The Wellington Society had the pleasure of hosting Colonel Timothy Russell MBE, late the Royal Dragoon Guards. He has served in Northern Ireland, and more recently in Afghanistan as part of the International Security and Assistance Force (ISAF) Joint Command. He spoke mainly on his impressions of the conflict in Afghanistan, which he gained while he was deployed there. He began by providing an overview of the multitude of ethnic, tribal and geographical complexities which exist in the country. Part of the reason the war has been so difficult is because the causes of conflict in the south, which are often drug-related, are very different from the causes of conflict further North near the border with Pakistan. Colonel Russell explained how Afghanistan is not an isolated country, and the countries surrounding it, and in particular Pakistan, have an enormous effect on the stability of the region. For instance, during his time with ISAF, Colonel Russell helped to organise meetings between senior Pakistani and Afghan army officers, which he said were particularly revealing about the need for co-operation between the two countries.
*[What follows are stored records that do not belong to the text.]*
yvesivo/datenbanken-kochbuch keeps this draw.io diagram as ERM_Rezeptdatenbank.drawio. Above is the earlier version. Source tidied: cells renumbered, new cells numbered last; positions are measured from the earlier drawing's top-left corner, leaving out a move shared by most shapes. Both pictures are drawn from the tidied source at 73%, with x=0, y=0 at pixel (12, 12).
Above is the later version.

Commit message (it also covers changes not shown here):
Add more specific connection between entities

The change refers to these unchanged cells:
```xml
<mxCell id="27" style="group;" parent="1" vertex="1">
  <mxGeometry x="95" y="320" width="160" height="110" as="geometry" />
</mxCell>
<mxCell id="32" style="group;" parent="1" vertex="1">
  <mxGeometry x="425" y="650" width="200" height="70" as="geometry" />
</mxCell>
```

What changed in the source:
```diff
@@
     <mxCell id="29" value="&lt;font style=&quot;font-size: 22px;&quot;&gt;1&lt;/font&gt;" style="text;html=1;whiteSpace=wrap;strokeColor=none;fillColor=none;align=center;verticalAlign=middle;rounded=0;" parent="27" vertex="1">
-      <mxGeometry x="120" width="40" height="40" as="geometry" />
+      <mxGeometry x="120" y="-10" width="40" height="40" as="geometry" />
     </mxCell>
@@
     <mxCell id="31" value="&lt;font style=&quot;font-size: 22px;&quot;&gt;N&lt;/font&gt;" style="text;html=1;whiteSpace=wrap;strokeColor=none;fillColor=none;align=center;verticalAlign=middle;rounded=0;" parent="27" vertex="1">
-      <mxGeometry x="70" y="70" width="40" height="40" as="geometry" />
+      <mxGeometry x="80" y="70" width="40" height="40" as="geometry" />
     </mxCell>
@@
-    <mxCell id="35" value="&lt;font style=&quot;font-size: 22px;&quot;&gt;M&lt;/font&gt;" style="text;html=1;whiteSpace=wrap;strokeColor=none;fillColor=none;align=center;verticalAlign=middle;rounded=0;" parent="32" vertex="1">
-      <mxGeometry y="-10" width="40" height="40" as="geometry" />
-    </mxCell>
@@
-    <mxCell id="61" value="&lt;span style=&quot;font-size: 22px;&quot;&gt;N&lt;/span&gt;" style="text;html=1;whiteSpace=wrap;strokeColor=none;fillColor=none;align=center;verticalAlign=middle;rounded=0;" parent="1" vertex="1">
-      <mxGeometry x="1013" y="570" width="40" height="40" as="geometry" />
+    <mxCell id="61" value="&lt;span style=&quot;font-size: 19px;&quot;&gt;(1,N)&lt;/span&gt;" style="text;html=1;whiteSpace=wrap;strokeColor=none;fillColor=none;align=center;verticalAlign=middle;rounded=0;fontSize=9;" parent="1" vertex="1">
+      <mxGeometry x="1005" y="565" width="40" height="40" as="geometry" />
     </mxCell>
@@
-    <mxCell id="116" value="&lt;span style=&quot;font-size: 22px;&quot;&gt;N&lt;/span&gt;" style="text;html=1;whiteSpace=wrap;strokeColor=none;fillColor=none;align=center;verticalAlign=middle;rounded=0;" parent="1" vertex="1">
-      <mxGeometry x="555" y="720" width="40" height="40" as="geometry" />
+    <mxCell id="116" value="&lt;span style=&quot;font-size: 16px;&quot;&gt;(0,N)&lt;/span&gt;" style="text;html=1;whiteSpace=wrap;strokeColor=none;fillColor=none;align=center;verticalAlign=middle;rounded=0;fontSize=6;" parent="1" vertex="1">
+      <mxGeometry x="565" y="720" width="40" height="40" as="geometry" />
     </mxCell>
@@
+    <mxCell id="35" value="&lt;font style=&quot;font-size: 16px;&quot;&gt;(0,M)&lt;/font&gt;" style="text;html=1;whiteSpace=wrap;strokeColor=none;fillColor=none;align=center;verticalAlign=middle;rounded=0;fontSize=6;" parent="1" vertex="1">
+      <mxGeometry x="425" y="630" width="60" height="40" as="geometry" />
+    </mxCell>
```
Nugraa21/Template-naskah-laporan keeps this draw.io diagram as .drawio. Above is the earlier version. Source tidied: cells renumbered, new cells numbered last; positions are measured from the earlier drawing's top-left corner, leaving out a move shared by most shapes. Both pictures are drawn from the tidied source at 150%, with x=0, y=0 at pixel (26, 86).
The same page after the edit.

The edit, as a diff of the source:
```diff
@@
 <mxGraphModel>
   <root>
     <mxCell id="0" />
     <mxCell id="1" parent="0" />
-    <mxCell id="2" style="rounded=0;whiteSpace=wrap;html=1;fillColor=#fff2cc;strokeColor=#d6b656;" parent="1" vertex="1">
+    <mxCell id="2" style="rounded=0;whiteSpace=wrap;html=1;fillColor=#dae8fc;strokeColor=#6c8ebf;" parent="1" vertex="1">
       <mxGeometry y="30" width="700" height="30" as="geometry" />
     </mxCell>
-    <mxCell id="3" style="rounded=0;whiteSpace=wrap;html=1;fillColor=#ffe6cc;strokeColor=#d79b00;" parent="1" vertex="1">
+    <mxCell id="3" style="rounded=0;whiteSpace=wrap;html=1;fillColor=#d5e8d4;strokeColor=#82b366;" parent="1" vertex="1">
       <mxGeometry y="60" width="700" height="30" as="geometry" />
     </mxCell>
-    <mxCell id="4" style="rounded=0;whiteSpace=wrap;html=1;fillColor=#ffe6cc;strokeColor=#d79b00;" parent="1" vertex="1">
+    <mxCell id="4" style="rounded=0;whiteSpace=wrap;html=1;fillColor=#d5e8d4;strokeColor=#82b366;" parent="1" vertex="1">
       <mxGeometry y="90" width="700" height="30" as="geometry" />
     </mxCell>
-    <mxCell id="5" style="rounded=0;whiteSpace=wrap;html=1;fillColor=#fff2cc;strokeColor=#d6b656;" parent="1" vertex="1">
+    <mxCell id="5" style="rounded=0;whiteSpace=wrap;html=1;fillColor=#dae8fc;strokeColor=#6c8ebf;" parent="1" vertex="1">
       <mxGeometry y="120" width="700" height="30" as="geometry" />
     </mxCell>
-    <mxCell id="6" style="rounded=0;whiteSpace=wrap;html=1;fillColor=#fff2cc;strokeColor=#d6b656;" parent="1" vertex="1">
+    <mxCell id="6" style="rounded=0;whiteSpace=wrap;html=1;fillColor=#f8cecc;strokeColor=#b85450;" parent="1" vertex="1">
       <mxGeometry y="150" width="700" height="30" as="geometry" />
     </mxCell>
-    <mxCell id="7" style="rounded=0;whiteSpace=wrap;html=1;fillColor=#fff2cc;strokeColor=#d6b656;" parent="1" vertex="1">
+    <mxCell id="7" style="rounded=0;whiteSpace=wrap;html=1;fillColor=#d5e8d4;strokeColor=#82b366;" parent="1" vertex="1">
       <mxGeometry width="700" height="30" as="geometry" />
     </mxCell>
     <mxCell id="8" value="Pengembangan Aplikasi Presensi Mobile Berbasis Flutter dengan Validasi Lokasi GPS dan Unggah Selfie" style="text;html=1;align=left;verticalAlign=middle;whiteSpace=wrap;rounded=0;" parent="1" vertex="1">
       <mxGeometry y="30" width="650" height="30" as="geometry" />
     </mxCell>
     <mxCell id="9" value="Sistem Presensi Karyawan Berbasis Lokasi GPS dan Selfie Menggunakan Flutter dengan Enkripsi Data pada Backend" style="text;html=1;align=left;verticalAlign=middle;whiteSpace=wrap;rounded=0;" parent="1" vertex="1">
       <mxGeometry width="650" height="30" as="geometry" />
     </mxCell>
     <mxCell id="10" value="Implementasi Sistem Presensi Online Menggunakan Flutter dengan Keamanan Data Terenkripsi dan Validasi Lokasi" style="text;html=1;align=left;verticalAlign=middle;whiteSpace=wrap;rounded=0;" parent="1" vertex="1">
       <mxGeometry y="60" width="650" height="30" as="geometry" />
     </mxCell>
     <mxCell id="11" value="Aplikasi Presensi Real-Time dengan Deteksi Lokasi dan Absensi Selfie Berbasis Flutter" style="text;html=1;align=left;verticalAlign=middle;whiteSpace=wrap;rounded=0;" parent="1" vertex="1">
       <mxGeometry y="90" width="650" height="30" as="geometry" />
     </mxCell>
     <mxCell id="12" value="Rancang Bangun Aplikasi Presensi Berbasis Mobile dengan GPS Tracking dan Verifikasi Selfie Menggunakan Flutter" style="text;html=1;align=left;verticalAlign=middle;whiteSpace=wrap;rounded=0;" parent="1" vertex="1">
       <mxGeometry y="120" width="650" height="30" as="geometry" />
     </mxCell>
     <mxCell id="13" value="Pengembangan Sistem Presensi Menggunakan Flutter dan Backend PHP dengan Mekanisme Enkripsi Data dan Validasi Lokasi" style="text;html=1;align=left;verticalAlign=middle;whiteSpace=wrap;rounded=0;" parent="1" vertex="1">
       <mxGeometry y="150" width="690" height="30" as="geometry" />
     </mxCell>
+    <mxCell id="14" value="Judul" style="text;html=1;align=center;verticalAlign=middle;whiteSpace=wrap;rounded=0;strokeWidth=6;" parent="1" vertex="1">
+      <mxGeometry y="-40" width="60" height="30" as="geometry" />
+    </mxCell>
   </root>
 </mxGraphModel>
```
He then went on to provide a closer view of what a junior officer’s view of the conflict would be, showing the difficulty British soldiers face of distinguishing between different groups, as well as how the officer is involved in both the aggressive and more passive aspects of the war; from holding ‘shuras’ to find out about what the local population need and want, to co-ordinating air-strikes and artillery. Finally, in response to a question, he gave a brief outline of what the consequences of a perceived failure could be, where the regional government falls apart and local warlords and Taliban regain control from the Afghanistan security forces. In such a scenario, it is possible that the North of the country could secede from the South, along tribal lines, with a wilderness area in the central mountain region.
Tom Rawlinson (AW)